Absolutely. But, as with any farming operation, you will need to research your local market first. Visit your local farmers market and see if anyone is selling mushrooms. Ask the vendors if they ever get requests for them. Go visit your local chefs and see if they would be interested in purchasing them. If you have small local grocery stores you may be able to work with them. I am finding more and more that even the big grocery stores are trying to source fresh food locally. If you have the demand do not start out too large, especially if you have never grown mushrooms before. The best feature of growing these is that you do not need to invest in expensive equipment to get started. You will need your items as listed above, but they are not high dollar or hard to find items.
We are all concerned about the quality of our food. That is a given. But, there is nothing more satisfying than growing your own food.
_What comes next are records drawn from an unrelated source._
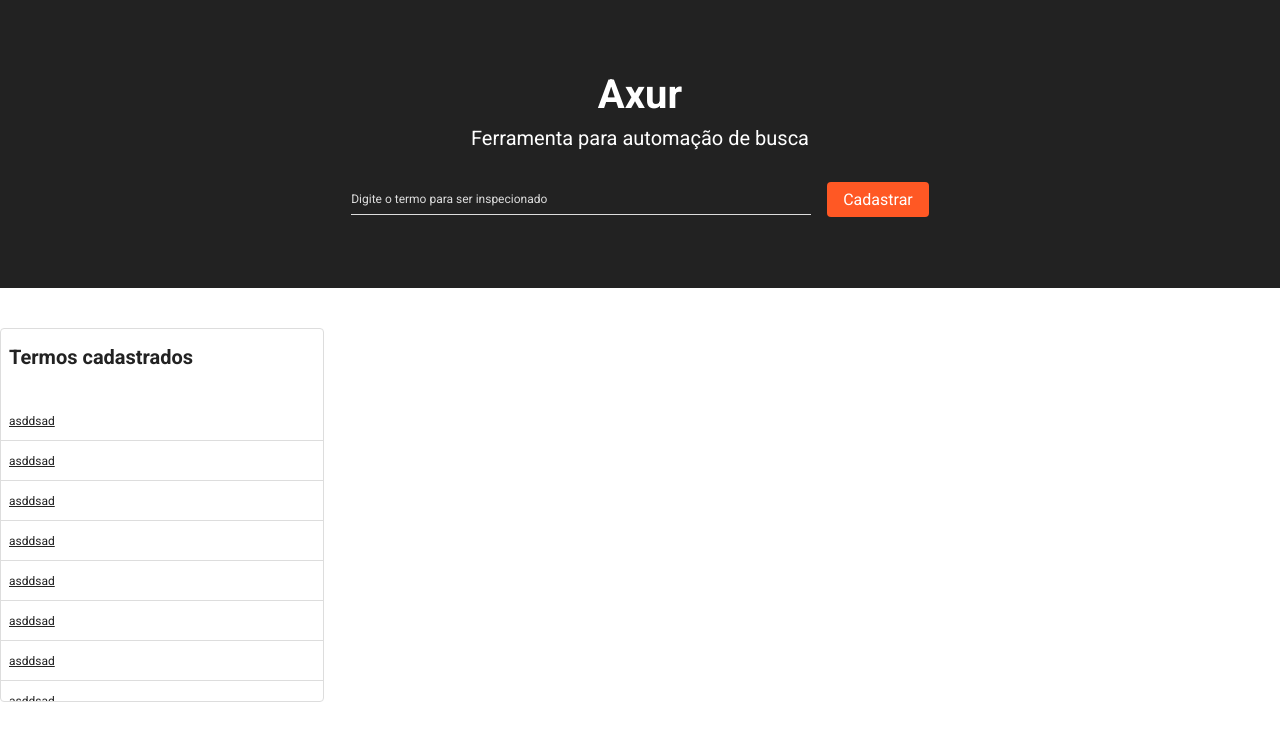
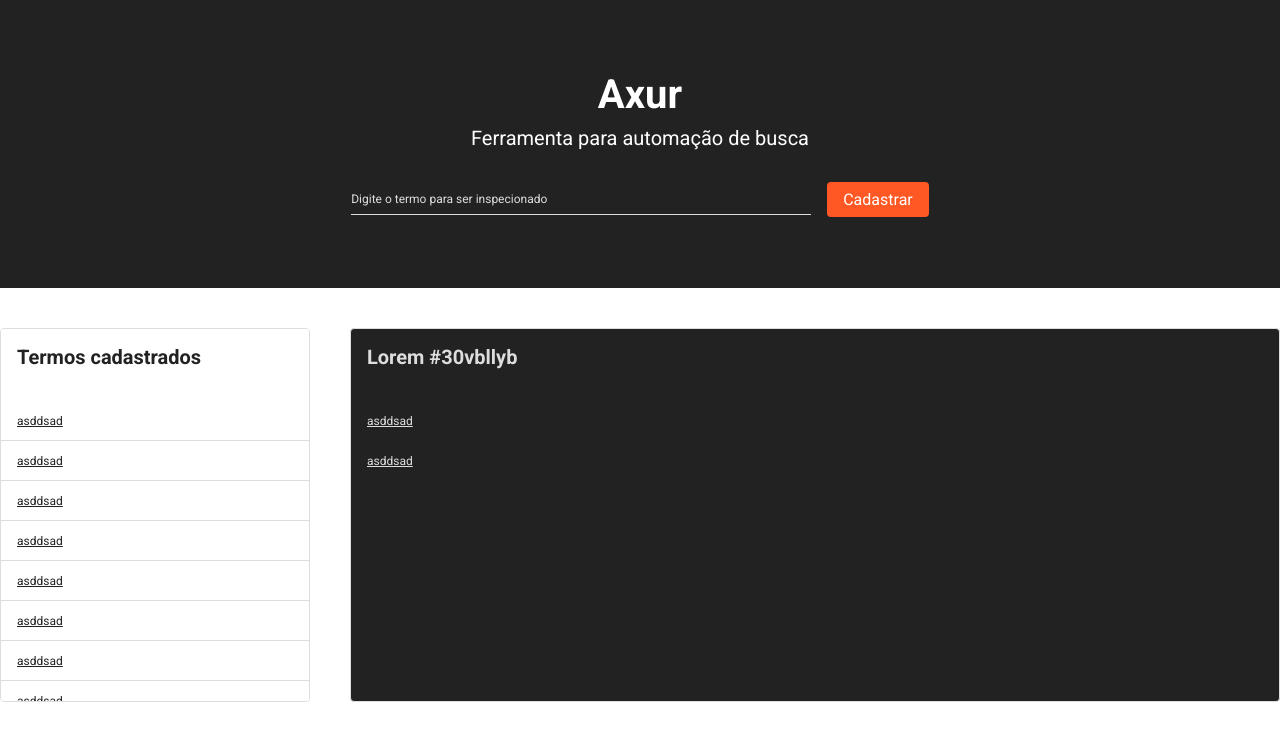
Before and after one commit to wellingtondw/axur, a React app: page / in a window 1280 px wide. Shown: the top 740 px of the page. Built offline with nearby package versions, Linux system fonts and the light colour scheme.

Commit message:
add link and content box theme

```diff
--- a/src/components/ContentBox/index.tsx
+++ b/src/components/ContentBox/index.tsx
@@ -3,15 +3,18 @@
 
 export type ContentBoxProps = {
   title: string;
+  theme?: 'primary' | 'secondary';
+  style?: object;
 };
 
 const ContentBox: React.FC<ContentBoxProps> = ({
   title,
+  theme = 'primary',
   children,
   ...rest
 }) => {
   return (
-    <S.Container {...rest}>
+    <S.Container data-testid="content-box-container" {...rest} theme={theme}>
       <S.Title>{title}</S.Title>
       {children}
     </S.Container>
--- a/src/components/ContentBox/styles.ts
+++ b/src/components/ContentBox/styles.ts
@@ -1,21 +1,38 @@
-import styled from 'styled-components';
+import styled, { css } from 'styled-components';
 
-export const Container = styled.div`
+type StylesProps = {
+  theme: 'primary' | 'secondary';
+};
+
+const contentBoxModifiers = {
+  primary: css`
+    background: #fff;
+    color: #222;
+  `,
+  secondary: css`
+    background: #222;
+    color: #ddd;
+  `,
+};
+
+export const Container = styled.div<StylesProps>`
+  ${({ theme }) => css`
     width: 100%;
-  max-width: 324px;
     border: 1px solid #ddd;
     height: 374px;
     overflow-y: auto;
     border-radius: 4px;
 
+    ${theme && contentBoxModifiers[theme]};
+
     &::-webkit-scrollbar {
       display: none;
     }
+  `}
 `;
 
-export const Title = styled.h2`
+export const Title = styled.h2<StylesProps>`
   font-size: 20px;
   font-weight: bold;
-  color: #222;
-  margin: 16px 0 32px 8px;
+  margin: 16px 0 32px 16px;
 `;
--- a/src/components/LinkItem/index.tsx
+++ b/src/components/LinkItem/index.tsx
@@ -3,11 +3,16 @@
 
 export type LinkItemProps = {
   text: string;
+  theme?: 'primary' | 'secondary';
 };
 
-const LinkItem: React.FC<LinkItemProps> = ({ text, ...rest }) => {
+const LinkItem: React.FC<LinkItemProps> = ({
+  text,
+  theme = 'primary',
+  ...rest
+}) => {
   return (
-    <S.Link {...rest} role="link">
+    <S.Link {...rest} role="link" theme={theme}>
       {text}
     </S.Link>
   );
--- a/src/components/LinkItem/styles.ts
+++ b/src/components/LinkItem/styles.ts
@@ -1,14 +1,31 @@
-import styled from 'styled-components';
+import styled, { css } from 'styled-components';
 
-export const Link = styled.a`
+type LinkProps = {
+  theme: 'primary' | 'secondary';
+};
+
+const LinkModifiers = {
+  primary: css`
+    color: #222;
+  `,
+  secondary: css`
+    color: #ddd;
+    border-bottom: none;
+  `,
+};
+
+export const Link = styled.a<LinkProps>`
+  ${({ theme }) => css`
     display: flex;
     align-items: center;
     font-size: 12px;
-  color: #222;
     text-decoration: underline;
     width: 100%;
     border-bottom: 1px solid #ddd;
     height: 40px;
-  padding: 0 8px;
+    padding: 0 16px;
     cursor: pointer;
+
+    ${theme && LinkModifiers[theme]};
+  `}
 `;
--- a/src/pages/Home/index.tsx
+++ b/src/pages/Home/index.tsx
@@ -28,7 +28,7 @@
         </S.Wrapper>
       </S.HeaderContainer>
       <S.MainContainer>
-        <ContentBox title="Termos cadastrados">
+        <ContentBox title="Termos cadastrados" style={{ maxWidth: 310 }}>
           <S.WrapperItems>
             <LinkItem text="asddsad" />
             <LinkItem text="asddsad" />
@@ -47,6 +47,10 @@
             <LinkItem text="asddsad" />
           </S.WrapperItems>
         </ContentBox>
+        <S.ContentBox title="Lorem #30vbllyb" theme="secondary">
+          <LinkItem text="asddsad" theme="secondary" />
+          <LinkItem text="asddsad" theme="secondary" />
+        </S.ContentBox>
       </S.MainContainer>
     </S.Container>
   );
--- a/src/pages/Home/styles.ts
+++ b/src/pages/Home/styles.ts
@@ -1,6 +1,7 @@
 import styled from 'styled-components';
 
 import Btn from '../../components/Button';
+import CtBox from '../../components/ContentBox';
 
 export const Container = styled.div`
   display: flex;
@@ -55,6 +56,8 @@
   width: 100%;
   max-width: 1280px;
   margin-top: 40px;
+  display: flex;
+  align-items: center;
 `;
 
 export const WrapperItems = styled.div`
@@ -64,3 +67,7 @@
     border: none;
   }
 `;
+
+export const ContentBox = styled(CtBox)`
+  margin-left: 40px;
+`;
--- a/tsconfig.json
+++ b/tsconfig.json
@@ -11,7 +11,8 @@
     "resolveJsonModule": true,
     "isolatedModules": true,
     "noEmit": true,
-    "jsx": "react"
+    "jsx": "react",
+    "suppressImplicitAnyIndexErrors": true
   },
   "include": ["src"]
 }
```
Also changed, not shown: src/components/ContentBox/test.tsx (+18 -0 lines), src/components/LinkItem/test.tsx (+16 -0 lines), .eslintrc.json, 2 other files (tests, documents, lock files or other folders). Lines whose indentation alone changed are shown as unchanged.
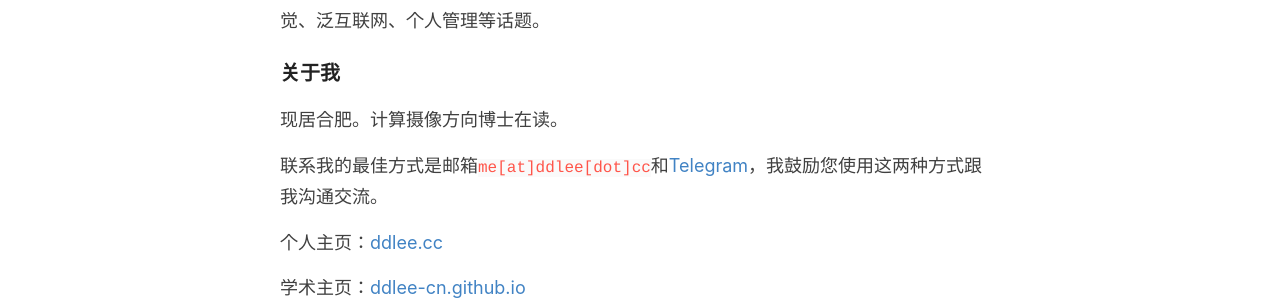
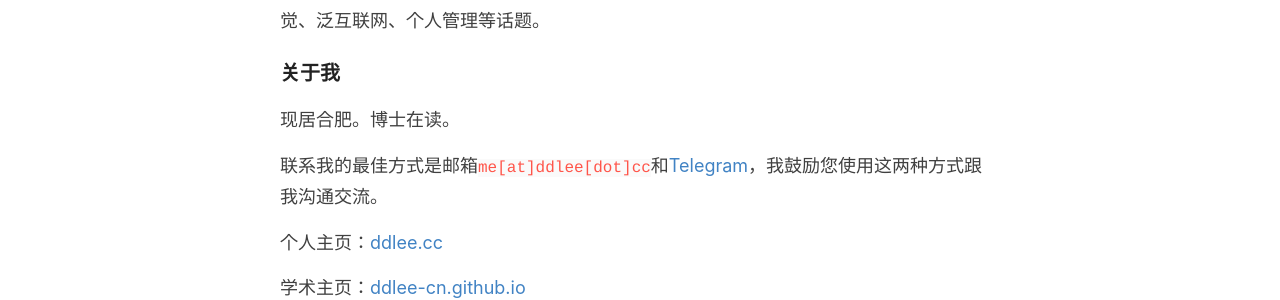
Before and after one commit to ddlee-cn/tech_blog, a Jekyll site: the page built from _pages/about.md, in a window 1280 px wide. Shown: the part 455-755 px from the top of the page. Built offline with Jekyll 4.4.1, drawn with Linux system fonts in a browser that asks for light colours.

Commit message:
fix typo

```diff
--- a/_pages/about.md
+++ b/_pages/about.md
@@ -29,7 +29,7 @@ permalink: /about/
 
 ### 关于我
 
-现居合肥。计算摄像方向博士在读。
+现居合肥。博士在读。
 
 <!-- 现居上海。在为成为一流的研究者作准备。 -->
 
@@ -37,7 +37,7 @@ permalink: /about/
 
 个人主页：[ddlee.cc](https://ddlee.cc)
 
-学术主页：[ddlee-cn.github.io](https:/ddlee-cn.github.io)
+学术主页：[ddlee-cn.github.io](https://ddlee-cn.github.io)
 
 我的其他博客：
 <!-- - [ddlee每周分享](https://ddlee.cc/tech-weekly/about/)：每周推送我认为值得分享的信息 -->
```
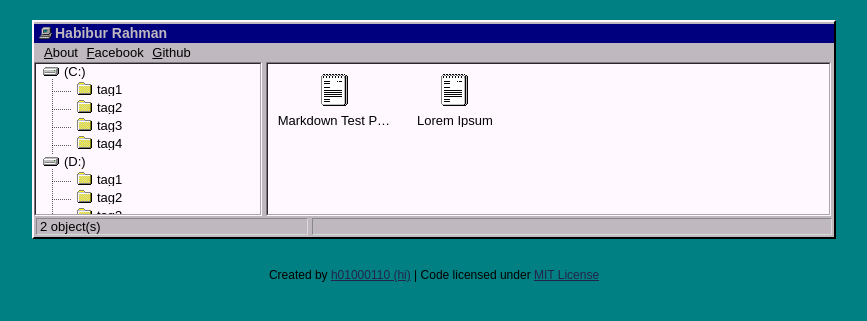
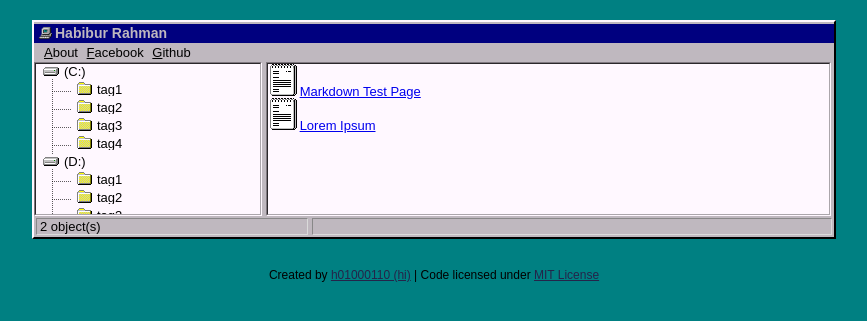
Before and after one commit to Habibu-R-ahman/habibu-r-ahman.github.io, a Jekyll site: the page built from index.html, in a window 1280 px wide. Shown: the top 321 px of the page, without its empty margins (206-1073 px from the left). Built offline with Jekyll 4.4.1, drawn with Linux system fonts in a browser that asks for light colours.

Commit message:
Make ol list { before ul }

```diff
--- a/index.html
+++ b/index.html
@@ -1,8 +1,8 @@
 ---
 layout: default
 ---
-<ul>
+<ol>
 	{% for post in site.posts %}
 	<li><a href="{{  post.url }}" title="{{ post.title }}"><img src="/assets/img/file.ico" title="{{ post.title }}" />{{ post.title }}</a></li>
 	{% endfor %}
-</ul>
+</ol>
```
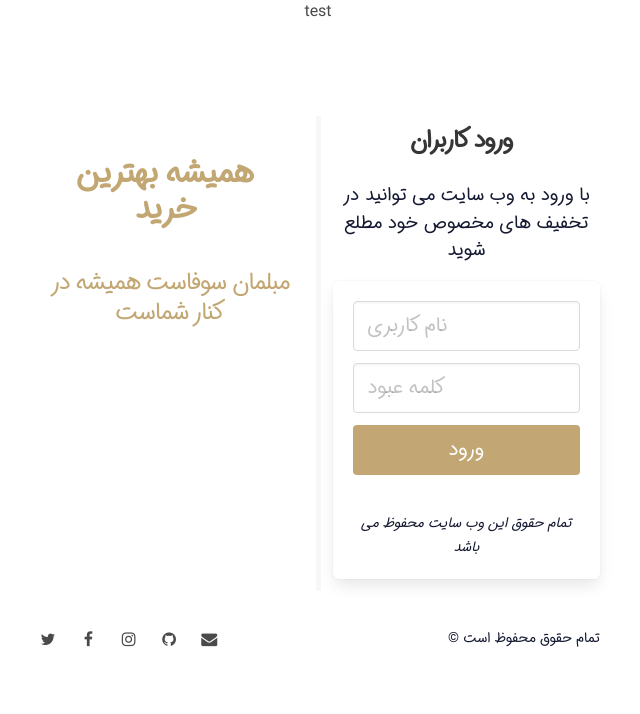
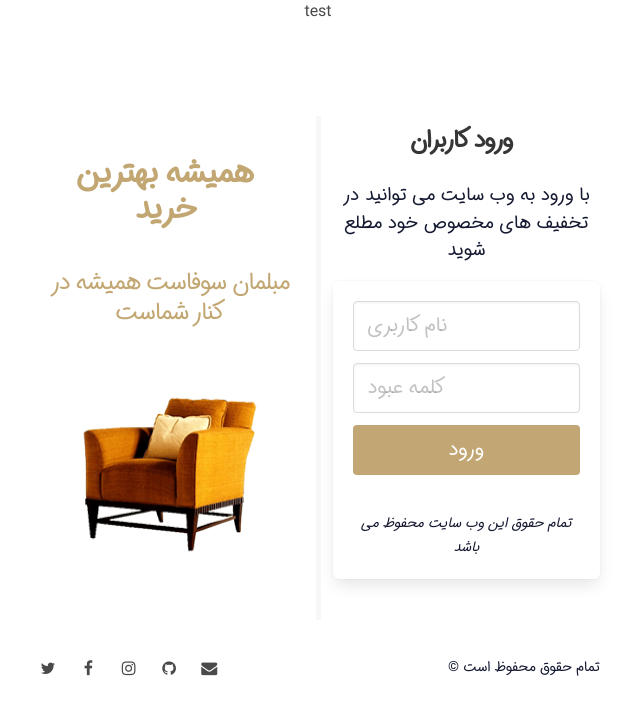
Before and after one commit to vahidpourmohamad/FcShop.js, a React (Create React App) app: page /login in a window 1280 px wide. Shown: the top 714 px of the page, without its empty margins (322-962 px from the left). Built offline with nearby package versions, Linux system fonts and the light colour scheme.

Commit message:
minor change

```diff
--- a/src/Components/LoginComponent/LoginComponent.js
+++ b/src/Components/LoginComponent/LoginComponent.js
@@ -46,10 +46,10 @@ export default function LoginComponent() {
       </div>
     ));
   }
-    const errorClear=(event)=> {
-     event.preventDefault();
-      setErrors([]);
-    }
+  const errorClear = (event) => {
+    event.preventDefault();
+    setErrors([]);
+  };
   return (
     <Fragment>
       <div className="container">
@@ -67,6 +67,13 @@ export default function LoginComponent() {
                   <p className="subtitle is-4 colored has-text-centered">
                     مبلمان سوفاست همیشه در کنار شماست
                   </p>
+                </div>
+                <div className="column is-full">
+                  <figure class="image is-256x256 is-1by1 has-text-centered">
+                    <img
+                      src={`${process.env.PUBLIC_URL}/assets/Products/p5a.png`}
+                    ></img>
+                  </figure>
                 </div>
               </div>
 
```
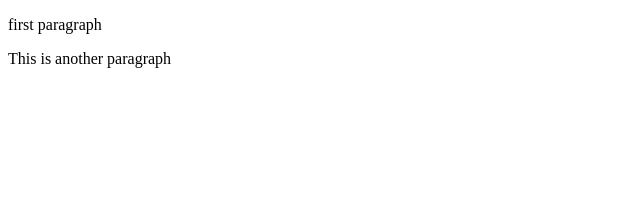
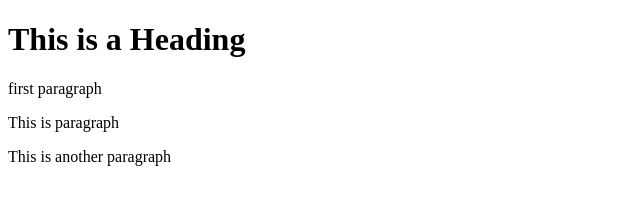
Before and after one commit to MercyThairu/learning-git, a plain HTML site: page index.html in a window 1280 px wide. Shown: the whole page, without its empty margins (0-640 px from the left). Drawn offline with Linux system fonts and the light colour scheme.

Commit message:
Update index.html

```diff
--- a/index.html
+++ b/index.html
@@ -4,7 +4,9 @@
     <title>Page Title</title>
 </head>
 <body>
+    <h1>This is a Heading</h1>
      <p>first paragraph</p>
+     <p>This is paragraph</p>
      <p>This is another paragraph</p>
 </body>
 </html>
```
Mushrooms are an ideal crop because they don’t require a lot of room or hard to obtain special growing conditions. Try your hand at growing mushrooms today. I think you will be pleasantly rewarded for your efforts.